“It’s the quality that David is very good at himself and that he is very insistent on from contributors,” said Matt Johnson, one of the blog’s first contributors. “We have very high standards for what we write.”
‘Rude’ and ‘snarky’
Alpert’s tone can be sarcastic — as when he called the fear that the District will become inhospitable to drivers “transportation birtherism” or suggested every apartment building come with space not just for cars but for Ferris wheels.
“He’s rude, he’s snarky, he gets personal on this stuff,” said Linda Schmitt of Neighbors for Neighbors, a group that opposes rewriting the zoning code.

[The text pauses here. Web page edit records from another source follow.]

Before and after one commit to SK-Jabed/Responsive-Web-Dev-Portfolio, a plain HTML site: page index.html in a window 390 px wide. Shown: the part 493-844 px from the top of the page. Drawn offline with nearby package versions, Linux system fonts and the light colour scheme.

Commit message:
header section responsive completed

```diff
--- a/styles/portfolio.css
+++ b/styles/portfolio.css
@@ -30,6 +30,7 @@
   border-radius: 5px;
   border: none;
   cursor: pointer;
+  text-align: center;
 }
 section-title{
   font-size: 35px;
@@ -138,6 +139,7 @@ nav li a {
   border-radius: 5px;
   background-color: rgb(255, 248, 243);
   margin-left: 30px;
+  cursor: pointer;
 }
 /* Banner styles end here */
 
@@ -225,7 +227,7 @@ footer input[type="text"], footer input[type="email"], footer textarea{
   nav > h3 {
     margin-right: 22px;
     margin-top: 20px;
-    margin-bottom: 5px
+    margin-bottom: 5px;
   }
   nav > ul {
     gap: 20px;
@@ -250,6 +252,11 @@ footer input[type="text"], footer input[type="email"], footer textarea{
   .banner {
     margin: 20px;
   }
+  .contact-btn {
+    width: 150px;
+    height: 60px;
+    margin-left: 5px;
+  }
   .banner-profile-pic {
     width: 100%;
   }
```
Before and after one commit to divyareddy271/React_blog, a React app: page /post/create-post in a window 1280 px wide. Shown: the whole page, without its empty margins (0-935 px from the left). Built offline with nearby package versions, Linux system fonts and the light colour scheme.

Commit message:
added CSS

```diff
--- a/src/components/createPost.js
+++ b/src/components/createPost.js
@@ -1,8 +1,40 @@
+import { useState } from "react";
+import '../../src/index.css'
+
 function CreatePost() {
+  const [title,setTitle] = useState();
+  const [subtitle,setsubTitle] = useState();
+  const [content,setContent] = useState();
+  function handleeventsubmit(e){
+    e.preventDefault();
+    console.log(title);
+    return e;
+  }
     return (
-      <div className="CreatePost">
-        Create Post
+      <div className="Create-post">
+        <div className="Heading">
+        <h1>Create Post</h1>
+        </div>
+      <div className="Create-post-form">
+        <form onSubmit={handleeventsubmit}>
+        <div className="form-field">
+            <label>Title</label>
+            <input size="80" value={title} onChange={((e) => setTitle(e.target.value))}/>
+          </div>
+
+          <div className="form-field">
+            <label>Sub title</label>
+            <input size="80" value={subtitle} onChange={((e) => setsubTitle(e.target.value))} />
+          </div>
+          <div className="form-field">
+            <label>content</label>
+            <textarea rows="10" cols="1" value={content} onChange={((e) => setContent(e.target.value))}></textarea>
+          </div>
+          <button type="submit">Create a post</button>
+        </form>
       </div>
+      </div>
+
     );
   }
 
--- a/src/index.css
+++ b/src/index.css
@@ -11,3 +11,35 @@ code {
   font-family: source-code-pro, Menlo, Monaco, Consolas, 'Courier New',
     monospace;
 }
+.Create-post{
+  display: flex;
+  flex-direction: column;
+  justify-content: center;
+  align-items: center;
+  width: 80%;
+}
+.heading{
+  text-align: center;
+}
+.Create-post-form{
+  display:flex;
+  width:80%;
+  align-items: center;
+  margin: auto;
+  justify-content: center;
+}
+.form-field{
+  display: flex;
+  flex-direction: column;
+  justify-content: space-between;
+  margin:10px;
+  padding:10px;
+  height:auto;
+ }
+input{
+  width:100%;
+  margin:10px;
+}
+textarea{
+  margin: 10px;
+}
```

Schmitt has been mentioned once on the blog — in a post mocking “panic” over accessory dwelling units (rental property in residential basements, garages and carriage houses). “Schmitt calls her group Neighbors for Neighborhoods, but maybe it should really be Neighbors for Empty Neighborhoods, or Neighbors Against More Neighbors,” Alpert wrote.
Alpert says he makes a concerted effort to keep both bloggers and commenters from getting personal.
Another group skeptical of the code rewrite is the Committee of 100 on the Federal City, a venerable group of D.C. activists who, in the years when the city was shrinking, were instrumental in fighting off a series of highways that would have plowed through its heart. On Alpert’s blog, the group is more often invoked as a barrier to positive change.
“Those people saved the qualities of the city, they preserved and enhanced the qualities of the city for the 28-year-olds who read Greater Greater Washington today,” said Richard Layman, a transportation planner who has been blogging about urban issues in the District since 2005. “And I don’t think people really appreciate it.”
In the zoning fight, Alpert has more than words. Greater Greater Washington has joined forces with the Coalition for Smarter Growth to start a group, Pro-DC, that is urging residents to push for the zoning changes. While the blog’s endorsements have already proved influential in Advisory Neighborhood Commission races, Alpert has expanded his political reach with a new Web site, Let’s Choose DC.
All of the Let’s Choose moderators are white men. But in a city where gentrification and racial tension have long been entwined, Alpert thinks invocations of race or class are often a distraction.
“Certainly we can’t deny that the racial makeup of the district has shifted,” he said. “But I actually think the emphasis on race in the political discourse is obscuring the real issues.” Newer black residents, he says, generally want the same things that newer white residents do. And an emphasis on public transportation over parking, he argues, helps lower-
income residents, who “are one of the groups that is most likely to not own cars.”